▸ **Stored data entries**
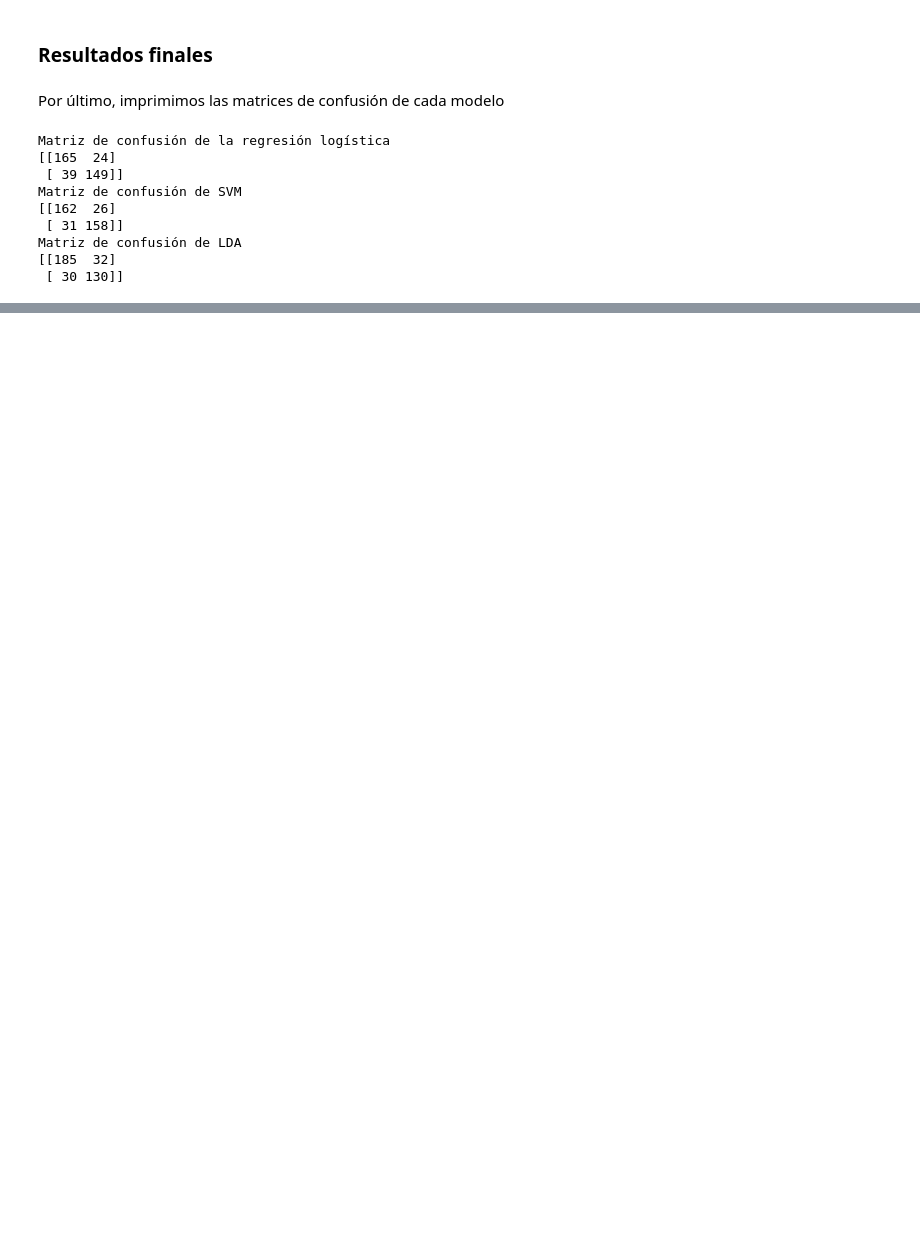
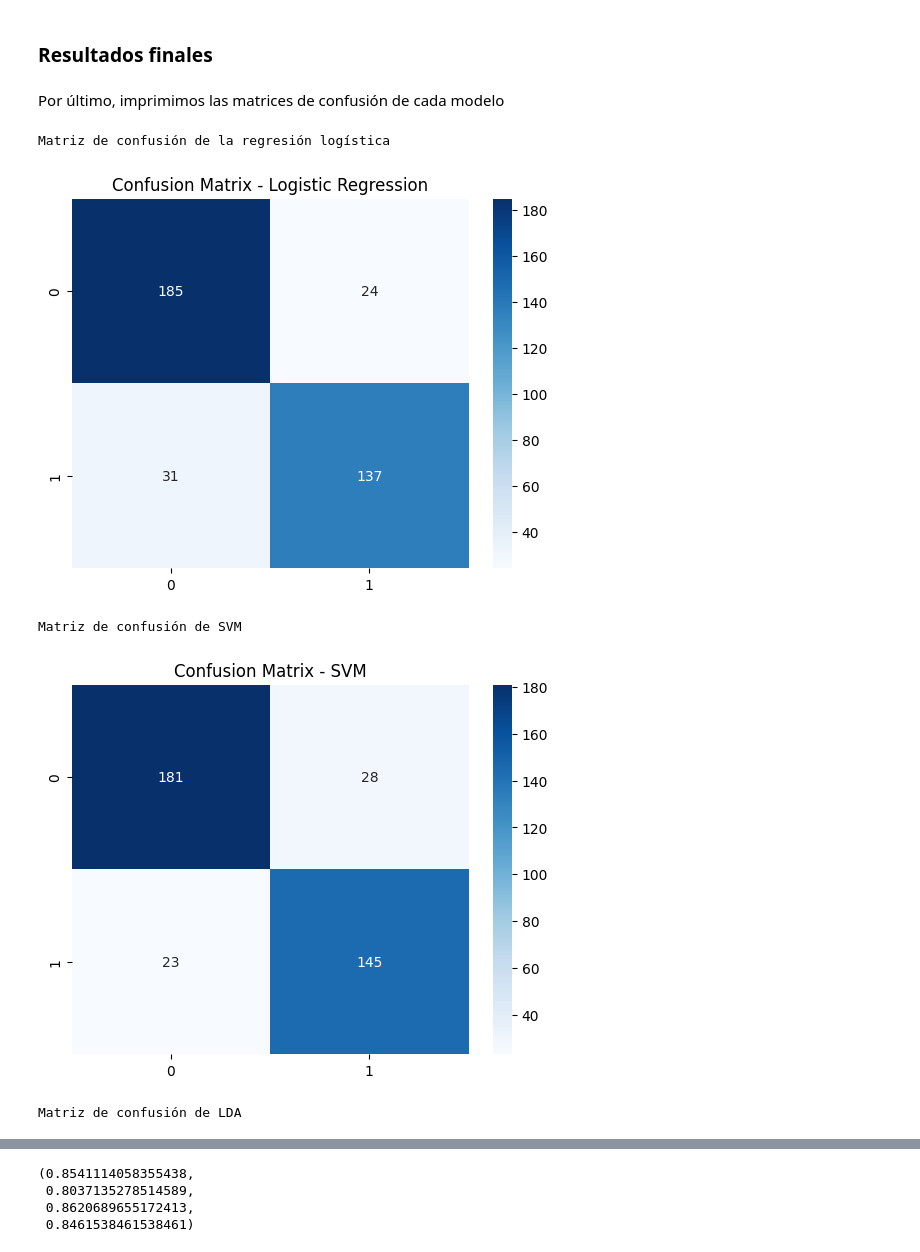
Before and after one commit to Crownyny/Drug_Consumption_Analysis, a Jupyter notebook: Data Analysis.ipynb, the cells around one changed output, grey strips where cells are left out. Saved outputs shown, nothing was run; the diff lists cells and outputs as text; code cells hidden in the pictures; blank space fills up the shorter version.

```diff
--- a/Data Analysis.ipynb
+++ b/Data Analysis.ipynb
@@ -455,7 +452,7 @@ Mejor f1-score: 0.8487850881021737
 
 Ahora, creamos un modelo con el random state obtenido y extraemos sus metricas
 # %%
-X_train_svm, X_test_svm, y_train_svm, y_test_svm = train_test_split(X, y, test_size=0.2, random_state=best_random_state)
+X_train_svm, X_test_svm, y_train_svm, y_test_svm = train_test_split(X_reduc, y, test_size=0.2, random_state=best_random_state)
 # Crear el modelo de regresión logística
 model = SVC(kernel='linear', C=1)
 
@@ -467,6 +464,8 @@ y_pred_svm = model.predict(X_test_svm)
 
 # Obtener las métricas como diccionario
 report = classification_report(y_test_svm,y_pred_svm,output_dict=True)
+
+a3 = accuracy_score(y_test_svm, y_pred_svm)
 # %% [markdown]
 
 Por último mostramos la matriz de confusión.
@@ -498,7 +516,7 @@ Mejor f1-score: 0.835673814496903
 
 Ahora, creamos un modelo con el random state obtenido y extraemos sus metricas
 # %%
-X_train_ld, X_test_ld, y_train_ld, y_test_ld = train_test_split(X, y, test_size=0.2, random_state=best_random_state)
+X_train_ld, X_test_ld, y_train_ld, y_test_ld = train_test_split(X_reduc, y, test_size=0.2, random_state=best_random_state)
 # Crear el modelo de regresión logística
 model = LinearDiscriminantAnalysis()
 
@@ -510,6 +528,8 @@ y_pred_ld = model.predict(X_test_ld)
 
 # Obtener las métricas como diccionario
 report = classification_report(y_test_ld,y_pred_ld,output_dict=True)
+
+a4 = accuracy_score(y_test_ld, y_pred_ld)
 # %% [markdown]
 
 Por último mostramos la matriz de confusión.
@@ -524,20 +544,33 @@ print(matrix_confusion_linear_discriminant)
 ### Resultados finales
 # %% [markdown]
 Por último, imprimimos las matrices de confusión de cada modelo
-# %%
-print("Matriz de confusión de la regresión logística")
-print(matrix_confusion_linear_regression)
-print("Matriz de confusión de SVM")
-print(matrix_confusion_SVM)
-print("Matriz de confusión de LDA")
-print(matrix_confusion_linear_discriminant)
-# %% [output]
-Matriz de confusión de la regresión logística
-[[165  24]
- [ 39 149]]
-Matriz de confusión de SVM
-[[162  26]
- [ 31 158]]
-Matriz de confusión de LDA
-[[185  32]
- [ 30 130]]
+# %%
+import matplotlib.pyplot as plt
+import seaborn as sns
+
+# Logistic Regression Confusion Matrix
+print("Matriz de confusión de la regresión logística")
+plt.figure()
+sns.heatmap(matrix_confusion_linear_regression, annot=True, fmt='d', cmap='Blues')
+plt.title("Confusion Matrix - Logistic Regression")
+plt.show()
+
+# SVM Confusion Matrix
+print("Matriz de confusión de SVM")
+plt.figure()
+sns.heatmap(matrix_confusion_SVM, annot=True, fmt='d', cmap='Blues')
+plt.title("Confusion Matrix - SVM")
+plt.show()
+
+# LDA Confusion Matrix
+print("Matriz de confusión de LDA")
+plt.figure()
+sns.heatmap(matrix_confusion_linear_discriminant, annot=True, fmt='d', cmap='Blues')
+plt.title("Confusion Matrix - LDA")
+plt.show()
+# %% [output]
+Matriz de confusión de la regresión logística
+[figure, added]
+Matriz de confusión de SVM
+[figure, added]
+Matriz de confusión de LDA
@@ -543,0 +578,7 @@ Matriz de confusión de LDA
+# %%
+a1, a2, a3, a4
+# %% [output]
+(0.8541114058355438,
+ 0.8037135278514589,
+ 0.8620689655172413,
+ 0.8461538461538461)
```
Also changed, not shown: parts of 13 cells of this notebook.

▸ **What the task asks**
Line by line, print the records above exactly, skipping each picture.

▸ **Task solution**
Before and after one commit to Crownyny/Drug_Consumption_Analysis, a Jupyter notebook: Data Analysis.ipynb, the cells around one changed output, grey strips where cells are left out. Saved outputs shown, nothing was run; the diff lists cells and outputs as text; code cells hidden in the pictures; blank space fills up the shorter version.

```diff
--- a/Data Analysis.ipynb
+++ b/Data Analysis.ipynb
@@ -455,7 +452,7 @@ Mejor f1-score: 0.8487850881021737
 
 Ahora, creamos un modelo con el random state obtenido y extraemos sus metricas
 # %%
-X_train_svm, X_test_svm, y_train_svm, y_test_svm = train_test_split(X, y, test_size=0.2, random_state=best_random_state)
+X_train_svm, X_test_svm, y_train_svm, y_test_svm = train_test_split(X_reduc, y, test_size=0.2, random_state=best_random_state)
 # Crear el modelo de regresión logística
 model = SVC(kernel='linear', C=1)
 
@@ -467,6 +464,8 @@ y_pred_svm = model.predict(X_test_svm)
 
 # Obtener las métricas como diccionario
 report = classification_report(y_test_svm,y_pred_svm,output_dict=True)
+
+a3 = accuracy_score(y_test_svm, y_pred_svm)
 # %% [markdown]
 
 Por último mostramos la matriz de confusión.
@@ -498,7 +516,7 @@ Mejor f1-score: 0.835673814496903
 
 Ahora, creamos un modelo con el random state obtenido y extraemos sus metricas
 # %%
-X_train_ld, X_test_ld, y_train_ld, y_test_ld = train_test_split(X, y, test_size=0.2, random_state=best_random_state)
+X_train_ld, X_test_ld, y_train_ld, y_test_ld = train_test_split(X_reduc, y, test_size=0.2, random_state=best_random_state)
 # Crear el modelo de regresión logística
 model = LinearDiscriminantAnalysis()
 
@@ -510,6 +528,8 @@ y_pred_ld = model.predict(X_test_ld)
 
 # Obtener las métricas como diccionario
 report = classification_report(y_test_ld,y_pred_ld,output_dict=True)
+
+a4 = accuracy_score(y_test_ld, y_pred_ld)
 # %% [markdown]
 
 Por último mostramos la matriz de confusión.
@@ -524,20 +544,33 @@ print(matrix_confusion_linear_discriminant)
 ### Resultados finales
 # %% [markdown]
 Por último, imprimimos las matrices de confusión de cada modelo
-# %%
-print("Matriz de confusión de la regresión logística")
-print(matrix_confusion_linear_regression)
-print("Matriz de confusión de SVM")
-print(matrix_confusion_SVM)
-print("Matriz de confusión de LDA")
-print(matrix_confusion_linear_discriminant)
-# %% [output]
-Matriz de confusión de la regresión logística
-[[165  24]
- [ 39 149]]
-Matriz de confusión de SVM
-[[162  26]
- [ 31 158]]
-Matriz de confusión de LDA
-[[185  32]
- [ 30 130]]
+# %%
+import matplotlib.pyplot as plt
+import seaborn as sns
+
+# Logistic Regression Confusion Matrix
+print("Matriz de confusión de la regresión logística")
+plt.figure()
+sns.heatmap(matrix_confusion_linear_regression, annot=True, fmt='d', cmap='Blues')
+plt.title("Confusion Matrix - Logistic Regression")
+plt.show()
+
+# SVM Confusion Matrix
+print("Matriz de confusión de SVM")
+plt.figure()
+sns.heatmap(matrix_confusion_SVM, annot=True, fmt='d', cmap='Blues')
+plt.title("Confusion Matrix - SVM")
+plt.show()
+
+# LDA Confusion Matrix
+print("Matriz de confusión de LDA")
+plt.figure()
+sns.heatmap(matrix_confusion_linear_discriminant, annot=True, fmt='d', cmap='Blues')
+plt.title("Confusion Matrix - LDA")
+plt.show()
+# %% [output]
+Matriz de confusión de la regresión logística
+[figure, added]
+Matriz de confusión de SVM
+[figure, added]
+Matriz de confusión de LDA
@@ -543,0 +578,7 @@ Matriz de confusión de LDA
+# %%
+a1, a2, a3, a4
+# %% [output]
+(0.8541114058355438,
+ 0.8037135278514589,
+ 0.8620689655172413,
+ 0.8461538461538461)
```
Also changed, not shown: parts of 13 cells of this notebook.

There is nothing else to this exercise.